By (September 1, 2015) No Comment

YouwinoryoudieOf the many ways in which George R.R. Martin’s A Song of Ice and Fire series subverts traditional fantasy conventions, one of the most notable is his close attention to the plight of the smallfolk, whose lives are thrown into chaos by a continent-embroiling war that they are helpless to resist. However, a viewer of HBO’s massive (and massively popular) adaptation Game of Thrones could be forgiven for thinking that Martin’s story is completely unconcerned with the lives of the lowborn. Over the course of five seasons, showrunners David Benioff and D.B. Weiss (hereafter D&D) have repeatedly altered, or outright removed, plot elements that would turn a spotlight on the ways in which the lives of the peasantry are affected by the political ambitions and machinations of the nobles who make up the majority of the story’s cast.

In fairness to D&D, it should be conceded that Game of Thrones could not possibly have been a “perfectly faithful” adaptation of Martin’s novels. That some material would have to be cut, condensed, or recontextualized from the epic five-books-and-counting series in order to translate it into a television show was inevitable. Martin’s enormous cast alone would break the budget of an HBO series, ensuring that at least some readers weren’t going to get to see their favourite characters on the screen (surely there’s someone out there whose favourite character is Osney Kettleblack?).
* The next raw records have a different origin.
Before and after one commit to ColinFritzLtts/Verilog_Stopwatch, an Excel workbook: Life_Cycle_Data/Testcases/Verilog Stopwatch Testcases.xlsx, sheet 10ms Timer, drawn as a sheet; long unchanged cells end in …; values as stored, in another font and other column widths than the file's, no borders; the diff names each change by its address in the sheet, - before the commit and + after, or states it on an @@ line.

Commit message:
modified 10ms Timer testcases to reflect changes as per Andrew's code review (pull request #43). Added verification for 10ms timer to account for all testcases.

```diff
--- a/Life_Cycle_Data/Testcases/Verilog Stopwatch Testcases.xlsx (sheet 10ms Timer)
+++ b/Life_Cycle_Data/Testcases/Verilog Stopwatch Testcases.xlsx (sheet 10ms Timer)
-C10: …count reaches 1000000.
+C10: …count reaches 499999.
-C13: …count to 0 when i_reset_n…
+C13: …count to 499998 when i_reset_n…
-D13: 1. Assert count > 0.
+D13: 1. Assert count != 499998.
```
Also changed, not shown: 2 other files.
Besides, novels and television shows are different media and must approach narrative differently as a matter of course. For instance, readers of A Game of Thrones become intimately familiar with the events of Robert’s Rebellion, which precede the action of the novels, by reading Martin’s free indirect discourse on the memories of characters who lived through those events. Short of portraying Robert’s Rebellion through flashbacks (a no-go due to the aforementioned budgetary issues) or extensive expository voiceover (a no-go because nobody would enjoy watching actors make thinking faces during five minute history lessons), the showrunners could hardly be expected to develop the same level of backstory for Game of Thrones viewers.

booksetYet, despite these massive challenges, D&D were remarkably faithful to Martin’s text in the early going. With liberties for budget — battles occurring offscreen, minor characters omitted — and medium — excision of flashbacks — aside, season one of Game of Thrones is a very close adaptation of the novel. However, in subsequent seasons, the need to alter, condense, and cut material from Martin’s increasingly sprawling novels in deference to the realities of television production has forced the showrunners to take increasing liberties with the original text.
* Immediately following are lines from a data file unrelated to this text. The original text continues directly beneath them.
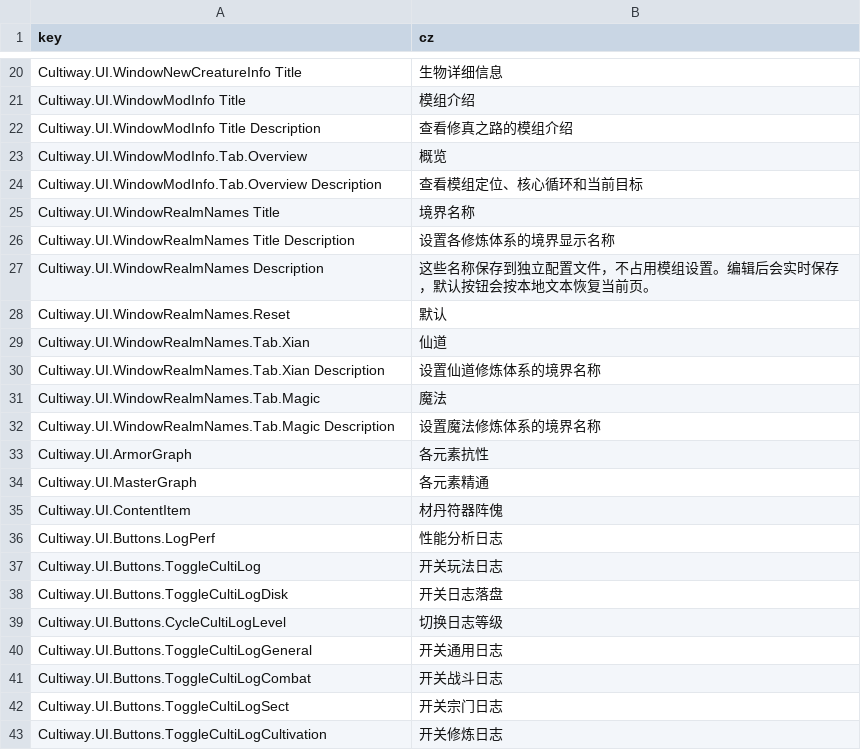
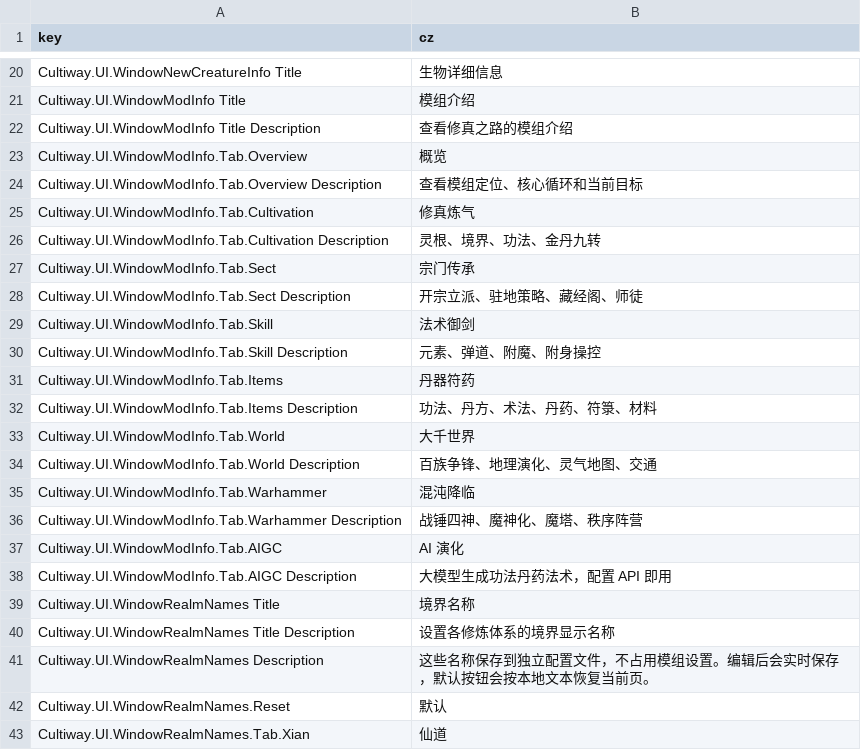
Before and after one commit to inmny/Cultiway-Reborn, a CSV file: Locales/ui.csv, drawn as a sheet; only a part is shown, gaps mark what is left out; the shorter side is filled out with more unchanged rows.

```diff
--- a/Locales/ui.csv
+++ b/Locales/ui.csv
@@ -24,2 +24,16 @@ Cultiway.UI.WindowModInfo.Tab.Overview,概览
 Cultiway.UI.WindowModInfo.Tab.Overview Description,查看模组定位、核心循环和当前目标
+Cultiway.UI.WindowModInfo.Tab.Cultivation,修真炼气
+Cultiway.UI.WindowModInfo.Tab.Cultivation Description,灵根、境界、功法、金丹九转
+Cultiway.UI.WindowModInfo.Tab.Sect,宗门传承
+Cultiway.UI.WindowModInfo.Tab.Sect Description,开宗立派、驻地策略、藏经阁、师徒
+Cultiway.UI.WindowModInfo.Tab.Skill,法术御剑
+Cultiway.UI.WindowModInfo.Tab.Skill Description,元素、弹道、附魔、附身操控
+Cultiway.UI.WindowModInfo.Tab.Items,丹器符药
+Cultiway.UI.WindowModInfo.Tab.Items Description,功法、丹方、术法、丹药、符箓、材料
+Cultiway.UI.WindowModInfo.Tab.World,大千世界
+Cultiway.UI.WindowModInfo.Tab.World Description,百族争锋、地理演化、灵气地图、交通
+Cultiway.UI.WindowModInfo.Tab.Warhammer,混沌降临
+Cultiway.UI.WindowModInfo.Tab.Warhammer Description,战锤四神、魔神化、魔塔、秩序阵营
+Cultiway.UI.WindowModInfo.Tab.AIGC,AI 演化
+Cultiway.UI.WindowModInfo.Tab.AIGC Description,大模型生成功法丹药法术，配置 API 即用
 Cultiway.UI.WindowRealmNames Title,境界名称
```
Also changed, not shown: 25 other files.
I don’t want to get into the more contentious fan debates surrounding these choices (though, for the record, the books are better than the show, Stannis “The Mannis” Baratheon would never do that over such a minor setback, and Prince Doran and Alexander Siddig both deserved better than that butchered Dorne plot!). However, many of these changes, motivated largely by practical need, have the cumulative effect of turning the show from a subversion of medieval fantasy tropes into a much more conventional hero story.
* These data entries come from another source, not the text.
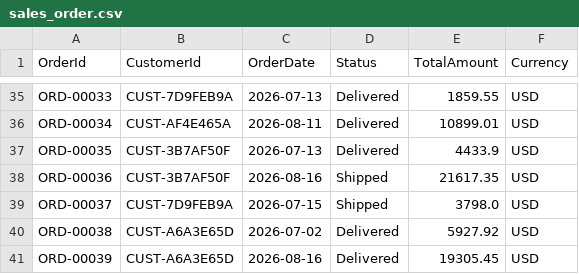
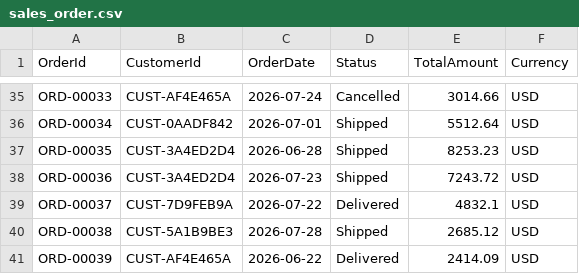
Before and after one commit to chriscrcodes/fabcon26-chocolate-factory, a CSV file: fabric/ontology/tables/sales_order.csv, drawn as a sheet; only a part is shown, gaps mark what is left out; the diff covers the shown part only; the diff names each change by its address in the sheet, - before the commit and + after, or states it on an @@ line.

```diff
--- a/fabric/ontology/tables/sales_order.csv
+++ b/fabric/ontology/tables/sales_order.csv
-B35 (CustomerId): CUST-7D9FEB9A
+B35 (CustomerId): CUST-AF4E465A
-C35 (OrderDate): 2026-07-13
+C35 (OrderDate): 2026-07-24
-D35 (Status): Delivered
+D35 (Status): Cancelled
-E35 (TotalAmount): 1859.55
+E35 (TotalAmount): 3014.66
-B36 (CustomerId): CUST-AF4E465A
+B36 (CustomerId): CUST-0AADF842
-C36 (OrderDate): 2026-08-11
+C36 (OrderDate): 2026-07-01
-D36:D37 (Status): Delivered
+D36:D37 (Status): Shipped
-E36 (TotalAmount): 10899.01
+E36 (TotalAmount): 5512.64
-B37:B38 (CustomerId): CUST-3B7AF50F
+B37:B38 (CustomerId): CUST-3A4ED2D4
-C37 (OrderDate): 2026-07-13
+C37 (OrderDate): 2026-06-28
-E37 (TotalAmount): 4433.9
+E37 (TotalAmount): 8253.23
-C38 (OrderDate): 2026-08-16
+C38 (OrderDate): 2026-07-23
-E38 (TotalAmount): 21617.35
+E38 (TotalAmount): 7243.72
-C39 (OrderDate): 2026-07-15
+C39 (OrderDate): 2026-07-22
-D39 (Status): Shipped
+D39 (Status): Delivered
-E39 (TotalAmount): 3798.0
+E39 (TotalAmount): 4832.1
-B40 (CustomerId): CUST-A6A3E65D
+B40 (CustomerId): CUST-5A1B9BE3
-C40 (OrderDate): 2026-07-02
+C40 (OrderDate): 2026-07-28
-D40 (Status): Delivered
+D40 (Status): Shipped
-E40 (TotalAmount): 5927.92
+E40 (TotalAmount): 2685.12
-B41 (CustomerId): CUST-A6A3E65D
+B41 (CustomerId): CUST-AF4E465A
-C41 (OrderDate): 2026-08-16
+C41 (OrderDate): 2026-06-22
-E41 (TotalAmount): 19305.45
+E41 (TotalAmount): 2414.09
```
Also changed, not shown: 121 edited cells elsewhere in this file, fabric/ontology/tables/customer.csv, fabric/ontology/tables/inventory.csv, 23 other files.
Nowhere is this thematic shift more apparent than in the arc of Theon Greyjoy.

In A Song of Ice and Fire, Theon’s tale, encompassing his betrayal of the Starks, enslavement by Ramsay Bolton, and eventual baby steps towards redemption, is shot through with a critique of the privileges of the nobility and the suffering the highborn can casually inflict on the low.

Early Theon, held hostage by the Starks at their castle, Winterfell, and raised as their ward to ensure the good behaviour of his rebellious father, is a picture of youthful, lordly confidence — a “dark youth of nineteen who [finds] everything amusing” as he womanizes and gallivants about with Robb Stark. Theon demonstrates the dark side of this confidence while sailing to his home in the Iron Islands as an envoy for the Stark war effort, as he beds the ship’s captain’s daughter with false promises of a future relationship, all the while laughing to himself as he “[watches] the man struggle to swallow his outrage while performing his courtesies to the high lord.”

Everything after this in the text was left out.